Therefore-- I would establish a National Currency Board, with each state electing a new member every four years, who's job it is to determine the amount of currency needed in the system based on growth (or contraction) of the economy. For example, if the Currency Board determines that the US economy grew by 1.1% in the first quarter, the nation would need to increase the monetary base by the same amount. If it contracts, no additional currency. Secondly, the currency would be introduced into the system by simply mailing checks (or electronic credits now a days) to all of the nation's citizens.. the first bottom-up system ever tried. Banks, stocks and bonds would compete for the investment capital from the citizenry instead of Central Bank lending, thus achieving Paul's dream.Thirdly I would handcuff the value of the currency to a certain value of a whole group of agricultural commodities such as corn, wheat, lumber, oats etc. So under my scenario, twenty dollars would be able to purchase four bushels of corn, two bushels of wheat, five bushels of oats, etc.. with the party expected to cough up the commodity having the choice in which commodity he wishes to pay the presenter. The idea here is to have some sort of constraining influence on the printing of money, but make it so that the commodity is not easily manipulated. Also, if a 7/8ths majority of the Currency Board agrees, a mechanism to loan cash to savings banks (not investment houses) and/or the Federal Government will exist; the limit of these loans will not exceed 1/20th of the nation's GDP. 5. Glass-Steagal will be reinstated.. verbatim.

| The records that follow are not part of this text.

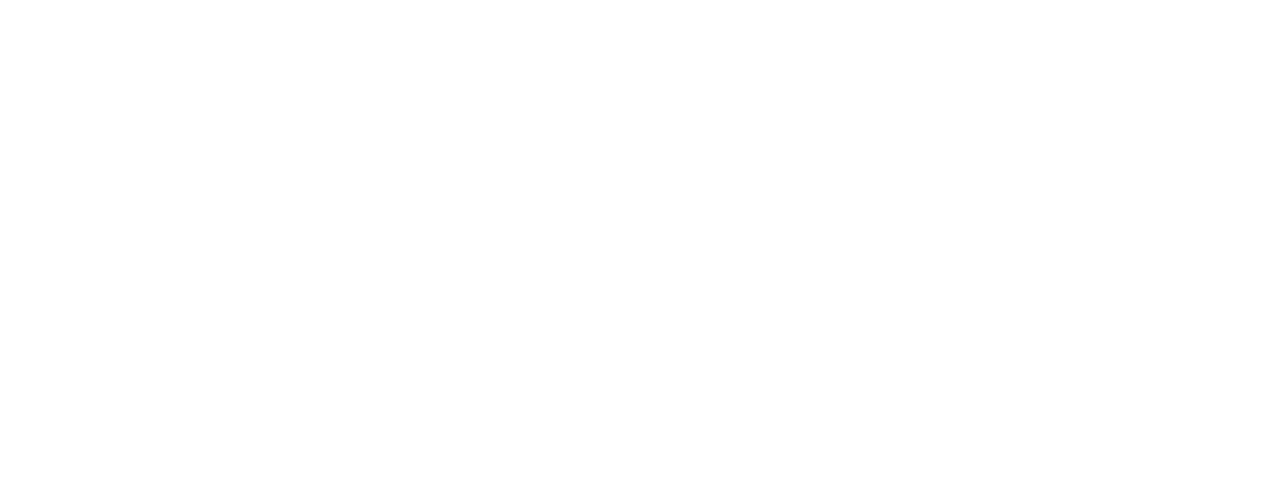
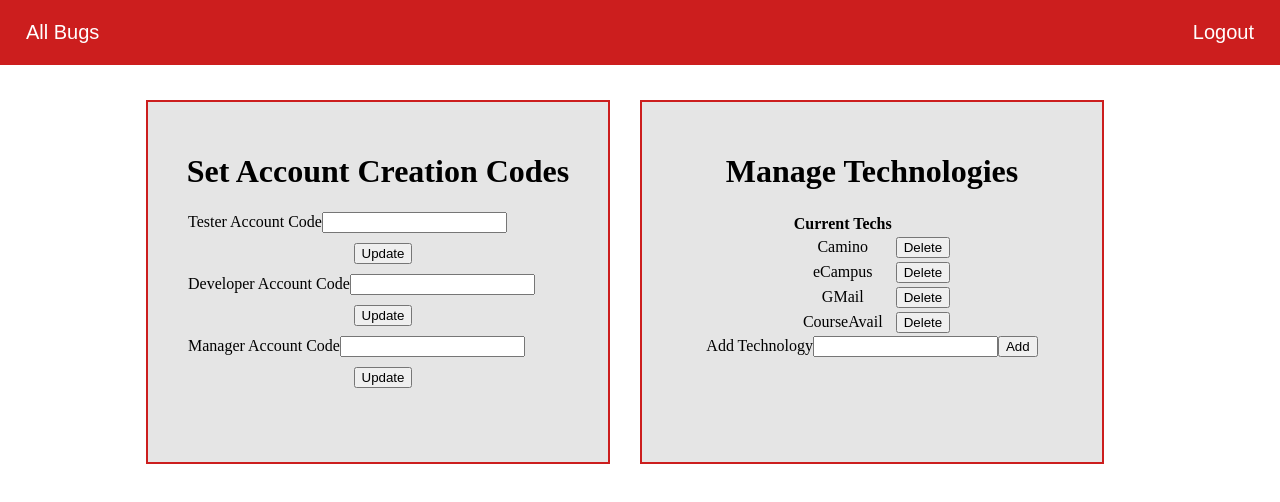
Before and after one commit to MattyJ10/BugReporter, an Angular app in the folder Coen174Frontend/: page /#/dashboard in a window 1280 px wide. Shown: the top 502 px of the page. Built offline with nearby package versions, Linux system fonts and the light colour scheme; no server answers.

Commit message:
“updates”

```diff
--- a/Coen174Frontend/src/app/manager-dashboard/manager-dashboard.component.html
+++ b/Coen174Frontend/src/app/manager-dashboard/manager-dashboard.component.html
@@ -27,7 +27,7 @@
 				</tr>
 				<tr *ngFor="let tech of technologies">
 					<td>{{tech}}</td>
-					<td><button (click)="removeTechnology({{tech}})">Delete</button></td>
+					<td><button (click)="removeTechnology(tech)">Delete</button></td>
 				</tr>
 			</table>
 			<label>Add Technology</label>
```
Also changed, not shown: 2 other files (tests, documents, lock files or other folders).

Will this happen ? Not while the bankers and politicians have the power to prevent it. Only by revolution will we ever have a bottom-up currency system, and I don't see that happening. If Schiff's Day of Reckoning does arrive, the new system will very likely be much the same as the old one, condemning yet more generations to indentured servitude. Wash, Rinse, Repeat.
PS 4pm: In the Greek bailout, one of the major parts of "The Plan" is to ask creditors to voluntarily accept new, longer dated bonds as a way of easing the short term demands on the Greek Treasury. My question is.. if you are holding a credit default swap and were watching this, how comfortable would you be that your CDS was worth anything when it appears Greece deftly scooted around it's obligations without anybody benefitting from the insurance policy they took out against precisely this outcome ? Jamie Dimon will be fielding some interesting phone calls from those he's insuring come monday morn.